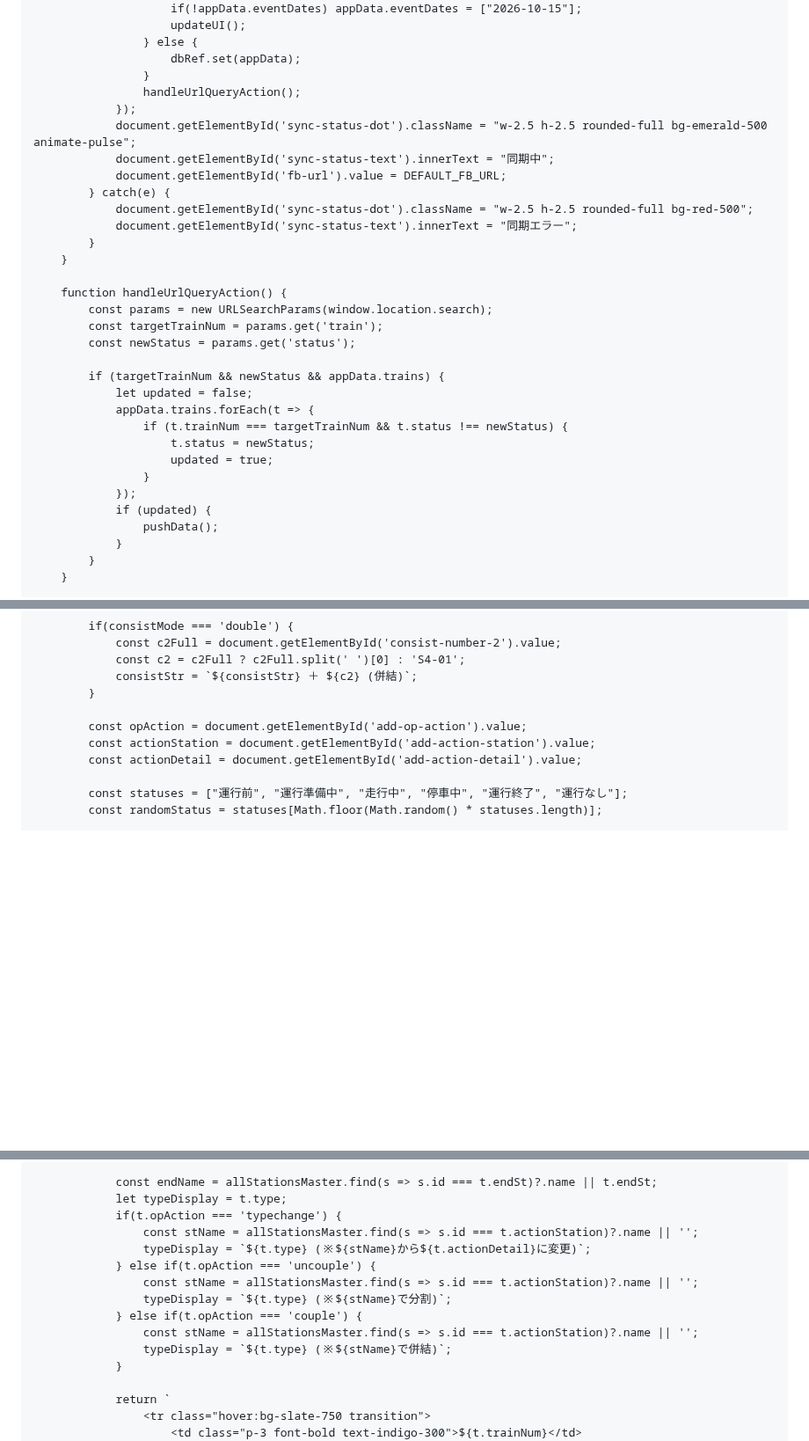
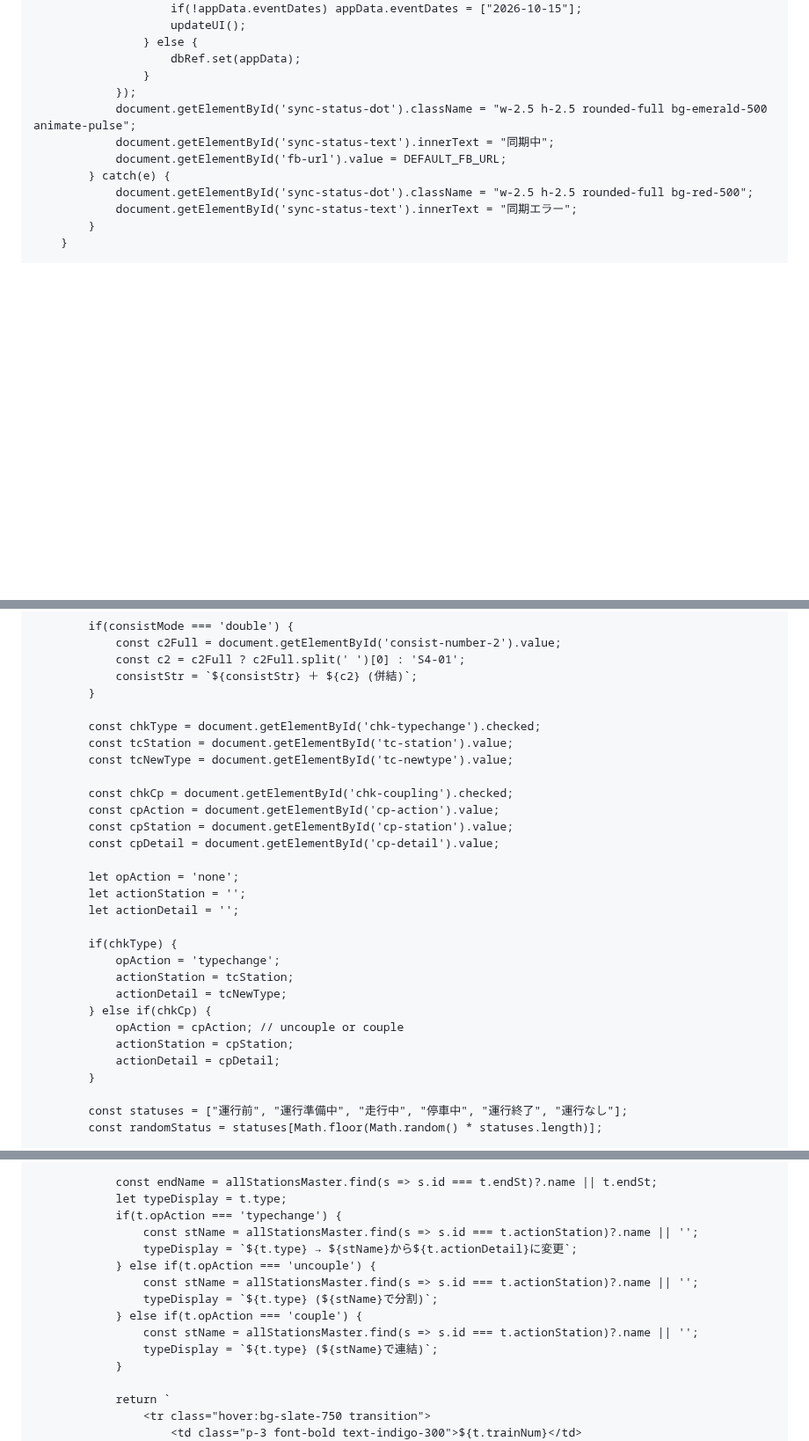
Before and after one commit to nogi2466-tech/original-tetsudo1, a Markdown page: README.md, 3 parts joined by grey strips. Shown at 88% size. GitHub-like rendering; blank space fills up the shorter version.

```diff
--- a/README.md
+++ b/README.md
@@ -482,7 +505,6 @@
                     } else {
                         dbRef.set(appData);
                     }
-                    handleUrlQueryAction();
                 });
                 document.getElementById('sync-status-dot').className = "w-2.5 h-2.5 rounded-full bg-emerald-500 animate-pulse";
                 document.getElementById('sync-status-text').innerText = "同期中";
@@ -490,25 +512,6 @@
             } catch(e) {
                 document.getElementById('sync-status-dot').className = "w-2.5 h-2.5 rounded-full bg-red-500";
                 document.getElementById('sync-status-text').innerText = "同期エラー";
-            }
-        }
-
-        function handleUrlQueryAction() {
-            const params = new URLSearchParams(window.location.search);
-            const targetTrainNum = params.get('train');
-            const newStatus = params.get('status');
-
-            if (targetTrainNum && newStatus && appData.trains) {
-                let updated = false;
-                appData.trains.forEach(t => {
-                    if (t.trainNum === targetTrainNum && t.status !== newStatus) {
-                        t.status = newStatus;
-                        updated = true;
-                    }
-                });
-                if (updated) {
-                    pushData();
-                }
             }
         }
 
@@ -661,9 +664,28 @@
                 consistStr = `${consistStr} ＋ ${c2} (併結)`;
             }
 
-            const opAction = document.getElementById('add-op-action').value;
-            const actionStation = document.getElementById('add-action-station').value;
-            const actionDetail = document.getElementById('add-action-detail').value;
+            const chkType = document.getElementById('chk-typechange').checked;
+            const tcStation = document.getElementById('tc-station').value;
+            const tcNewType = document.getElementById('tc-newtype').value;
+
+            const chkCp = document.getElementById('chk-coupling').checked;
+            const cpAction = document.getElementById('cp-action').value;
+            const cpStation = document.getElementById('cp-station').value;
+            const cpDetail = document.getElementById('cp-detail').value;
+
+            let opAction = 'none';
+            let actionStation = '';
+            let actionDetail = '';
+
+            if(chkType) {
+                opAction = 'typechange';
+                actionStation = tcStation;
+                actionDetail = tcNewType;
+            } else if(chkCp) {
+                opAction = cpAction; // uncouple or couple
+                actionStation = cpStation;
+                actionDetail = cpDetail;
+            }
 
             const statuses = ["運行前", "運行準備中", "走行中", "停車中", "運行終了", "運行なし"];
             const randomStatus = statuses[Math.floor(Math.random() * statuses.length)];
@@ -715,13 +737,13 @@
                 let typeDisplay = t.type;
                 if(t.opAction === 'typechange') {
                     const stName = allStationsMaster.find(s => s.id === t.actionStation)?.name || '';
-                    typeDisplay = `${t.type} (※${stName}から${t.actionDetail}に変更)`;
+                    typeDisplay = `${t.type} → ${stName}から${t.actionDetail}に変更`;
                 } else if(t.opAction === 'uncouple') {
                     const stName = allStationsMaster.find(s => s.id === t.actionStation)?.name || '';
-                    typeDisplay = `${t.type} (※${stName}で分割)`;
+                    typeDisplay = `${t.type} (${stName}で分割)`;
                 } else if(t.opAction === 'couple') {
                     const stName = allStationsMaster.find(s => s.id === t.actionStation)?.name || '';
-                    typeDisplay = `${t.type} (※${stName}で併結)`;
+                    typeDisplay = `${t.type} (${stName}で連結)`;
                 }
 
                 return `
```
Also changed, not shown: other parts of README.md (+87 -63 lines).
★ ★ ★ ★
HOW TO COMPLETE THIS TASK:
What belongs in the answer is each line from the listing above that contains "targetTrainNum".

TASK RESPONSE:
-            const targetTrainNum = params.get('train');
-            if (targetTrainNum && newStatus && appData.trains) {
-                    if (t.trainNum === targetTrainNum && t.status !== newStatus) {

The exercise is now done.